● Task
When a line contains the string "height", it counts once; give the total of such lines in the entries below and nothing else.

● Data under study
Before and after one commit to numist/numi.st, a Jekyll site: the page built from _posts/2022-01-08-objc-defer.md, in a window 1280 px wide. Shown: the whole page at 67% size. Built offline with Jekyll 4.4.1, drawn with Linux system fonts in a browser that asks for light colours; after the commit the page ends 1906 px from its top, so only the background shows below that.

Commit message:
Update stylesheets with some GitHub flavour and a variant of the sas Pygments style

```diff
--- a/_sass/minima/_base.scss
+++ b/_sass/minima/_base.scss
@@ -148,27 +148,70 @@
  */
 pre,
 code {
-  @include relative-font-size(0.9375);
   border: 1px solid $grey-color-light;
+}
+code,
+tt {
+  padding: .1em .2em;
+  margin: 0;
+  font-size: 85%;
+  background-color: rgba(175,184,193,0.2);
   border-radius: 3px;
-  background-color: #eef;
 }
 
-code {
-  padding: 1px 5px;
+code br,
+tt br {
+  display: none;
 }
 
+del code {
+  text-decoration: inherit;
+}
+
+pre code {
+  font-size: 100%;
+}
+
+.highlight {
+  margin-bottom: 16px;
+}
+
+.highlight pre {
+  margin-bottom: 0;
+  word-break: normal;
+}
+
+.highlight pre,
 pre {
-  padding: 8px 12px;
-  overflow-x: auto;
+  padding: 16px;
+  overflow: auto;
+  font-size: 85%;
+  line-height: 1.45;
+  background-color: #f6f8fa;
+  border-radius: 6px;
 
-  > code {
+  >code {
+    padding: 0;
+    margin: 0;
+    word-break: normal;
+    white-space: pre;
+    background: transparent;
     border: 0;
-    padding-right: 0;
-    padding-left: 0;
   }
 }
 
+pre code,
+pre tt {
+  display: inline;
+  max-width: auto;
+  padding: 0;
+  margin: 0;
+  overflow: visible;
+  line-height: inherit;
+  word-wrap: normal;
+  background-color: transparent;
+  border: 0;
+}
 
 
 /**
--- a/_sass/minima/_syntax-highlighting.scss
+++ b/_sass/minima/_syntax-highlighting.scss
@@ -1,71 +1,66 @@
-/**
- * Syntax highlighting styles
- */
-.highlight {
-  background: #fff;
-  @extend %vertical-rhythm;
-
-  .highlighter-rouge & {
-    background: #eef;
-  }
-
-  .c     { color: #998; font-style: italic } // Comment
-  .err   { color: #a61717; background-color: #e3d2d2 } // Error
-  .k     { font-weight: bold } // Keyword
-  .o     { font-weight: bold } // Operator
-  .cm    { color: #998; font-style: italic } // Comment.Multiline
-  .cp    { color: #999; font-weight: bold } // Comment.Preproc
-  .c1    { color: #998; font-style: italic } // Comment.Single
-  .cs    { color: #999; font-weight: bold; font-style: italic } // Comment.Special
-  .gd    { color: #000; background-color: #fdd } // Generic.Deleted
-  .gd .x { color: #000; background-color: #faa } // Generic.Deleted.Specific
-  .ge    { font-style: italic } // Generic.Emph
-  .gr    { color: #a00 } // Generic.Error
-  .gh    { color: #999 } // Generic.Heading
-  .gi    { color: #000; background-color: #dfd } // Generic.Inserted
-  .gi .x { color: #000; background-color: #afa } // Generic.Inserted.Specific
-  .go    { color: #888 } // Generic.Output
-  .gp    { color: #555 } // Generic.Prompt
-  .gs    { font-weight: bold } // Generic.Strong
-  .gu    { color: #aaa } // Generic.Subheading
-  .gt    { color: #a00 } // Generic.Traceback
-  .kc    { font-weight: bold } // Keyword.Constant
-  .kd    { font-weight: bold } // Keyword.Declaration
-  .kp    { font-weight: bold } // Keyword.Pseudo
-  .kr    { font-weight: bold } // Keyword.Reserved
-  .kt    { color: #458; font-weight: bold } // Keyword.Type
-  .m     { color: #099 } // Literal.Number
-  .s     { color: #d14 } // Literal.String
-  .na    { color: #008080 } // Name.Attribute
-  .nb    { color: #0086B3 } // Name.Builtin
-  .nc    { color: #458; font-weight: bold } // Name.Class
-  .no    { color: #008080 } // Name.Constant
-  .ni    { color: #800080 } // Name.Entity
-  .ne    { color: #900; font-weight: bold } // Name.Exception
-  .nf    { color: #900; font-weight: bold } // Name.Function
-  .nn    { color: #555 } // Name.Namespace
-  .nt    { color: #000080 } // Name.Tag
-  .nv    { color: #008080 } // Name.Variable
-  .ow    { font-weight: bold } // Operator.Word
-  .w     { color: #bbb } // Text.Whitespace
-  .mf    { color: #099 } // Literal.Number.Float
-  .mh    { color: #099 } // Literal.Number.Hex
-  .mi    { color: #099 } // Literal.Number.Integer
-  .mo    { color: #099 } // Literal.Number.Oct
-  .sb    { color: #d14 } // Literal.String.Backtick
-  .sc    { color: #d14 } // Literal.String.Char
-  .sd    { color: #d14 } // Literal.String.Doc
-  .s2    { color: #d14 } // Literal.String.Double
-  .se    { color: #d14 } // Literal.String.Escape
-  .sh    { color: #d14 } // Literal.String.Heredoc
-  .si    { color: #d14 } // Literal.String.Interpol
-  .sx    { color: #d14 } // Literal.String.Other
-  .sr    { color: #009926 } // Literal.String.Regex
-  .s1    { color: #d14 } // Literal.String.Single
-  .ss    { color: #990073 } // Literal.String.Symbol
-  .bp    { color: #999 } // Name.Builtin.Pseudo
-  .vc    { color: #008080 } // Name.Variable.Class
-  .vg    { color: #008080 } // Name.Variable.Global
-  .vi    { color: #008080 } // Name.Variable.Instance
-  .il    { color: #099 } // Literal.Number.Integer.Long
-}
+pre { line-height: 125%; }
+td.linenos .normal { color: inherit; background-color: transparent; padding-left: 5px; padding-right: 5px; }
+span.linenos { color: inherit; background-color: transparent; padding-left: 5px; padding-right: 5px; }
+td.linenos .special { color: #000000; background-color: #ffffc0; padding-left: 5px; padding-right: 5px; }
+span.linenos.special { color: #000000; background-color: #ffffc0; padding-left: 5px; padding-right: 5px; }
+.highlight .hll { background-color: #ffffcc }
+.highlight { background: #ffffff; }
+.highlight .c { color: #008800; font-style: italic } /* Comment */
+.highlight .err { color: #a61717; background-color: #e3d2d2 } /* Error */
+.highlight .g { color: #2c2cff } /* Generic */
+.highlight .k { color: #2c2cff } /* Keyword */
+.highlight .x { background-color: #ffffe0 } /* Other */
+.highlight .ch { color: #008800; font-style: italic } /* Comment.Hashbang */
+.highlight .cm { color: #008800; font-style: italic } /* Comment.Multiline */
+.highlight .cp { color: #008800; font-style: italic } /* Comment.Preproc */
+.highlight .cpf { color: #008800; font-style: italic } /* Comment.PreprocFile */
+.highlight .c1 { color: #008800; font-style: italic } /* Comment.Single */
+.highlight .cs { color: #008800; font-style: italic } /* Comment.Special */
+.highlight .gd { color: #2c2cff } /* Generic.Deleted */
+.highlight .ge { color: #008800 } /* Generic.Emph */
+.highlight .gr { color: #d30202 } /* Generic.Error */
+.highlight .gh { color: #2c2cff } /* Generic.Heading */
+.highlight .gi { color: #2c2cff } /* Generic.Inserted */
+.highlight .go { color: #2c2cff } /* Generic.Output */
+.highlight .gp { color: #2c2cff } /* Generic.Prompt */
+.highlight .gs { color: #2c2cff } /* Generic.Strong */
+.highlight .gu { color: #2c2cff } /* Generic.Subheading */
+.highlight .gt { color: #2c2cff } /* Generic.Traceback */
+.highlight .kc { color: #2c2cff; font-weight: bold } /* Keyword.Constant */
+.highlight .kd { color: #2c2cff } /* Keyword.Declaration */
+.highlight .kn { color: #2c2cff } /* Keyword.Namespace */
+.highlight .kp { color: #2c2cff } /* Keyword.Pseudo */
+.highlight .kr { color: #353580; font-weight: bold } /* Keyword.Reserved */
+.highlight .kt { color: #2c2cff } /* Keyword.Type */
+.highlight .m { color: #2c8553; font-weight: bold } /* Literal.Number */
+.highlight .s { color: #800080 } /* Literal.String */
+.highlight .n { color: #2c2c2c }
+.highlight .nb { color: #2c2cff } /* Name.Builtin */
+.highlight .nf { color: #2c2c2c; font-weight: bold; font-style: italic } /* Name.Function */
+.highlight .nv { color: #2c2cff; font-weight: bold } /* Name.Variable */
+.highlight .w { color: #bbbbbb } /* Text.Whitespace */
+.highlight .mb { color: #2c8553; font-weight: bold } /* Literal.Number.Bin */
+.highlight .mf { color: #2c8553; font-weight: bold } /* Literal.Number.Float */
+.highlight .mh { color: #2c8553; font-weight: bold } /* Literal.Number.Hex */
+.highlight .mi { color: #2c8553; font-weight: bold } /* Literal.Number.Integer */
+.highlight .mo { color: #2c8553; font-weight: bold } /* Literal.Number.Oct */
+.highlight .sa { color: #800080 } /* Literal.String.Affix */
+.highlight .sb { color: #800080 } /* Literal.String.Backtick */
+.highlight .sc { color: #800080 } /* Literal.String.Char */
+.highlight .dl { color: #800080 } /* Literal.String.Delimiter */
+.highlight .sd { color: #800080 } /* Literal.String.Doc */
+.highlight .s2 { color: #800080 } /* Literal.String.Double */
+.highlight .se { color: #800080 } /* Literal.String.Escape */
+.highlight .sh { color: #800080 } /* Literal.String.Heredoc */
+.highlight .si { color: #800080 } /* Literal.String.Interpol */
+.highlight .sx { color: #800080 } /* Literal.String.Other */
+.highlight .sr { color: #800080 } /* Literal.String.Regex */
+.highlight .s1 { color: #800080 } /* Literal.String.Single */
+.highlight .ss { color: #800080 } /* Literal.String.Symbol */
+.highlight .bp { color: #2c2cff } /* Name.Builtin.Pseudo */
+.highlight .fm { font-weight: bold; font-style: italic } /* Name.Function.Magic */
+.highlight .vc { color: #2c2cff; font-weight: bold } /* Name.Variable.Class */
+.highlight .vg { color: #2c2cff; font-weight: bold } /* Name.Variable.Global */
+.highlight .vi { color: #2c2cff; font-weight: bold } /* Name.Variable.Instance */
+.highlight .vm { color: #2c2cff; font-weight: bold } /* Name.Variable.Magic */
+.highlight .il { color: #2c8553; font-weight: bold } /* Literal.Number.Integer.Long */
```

● Task solution
3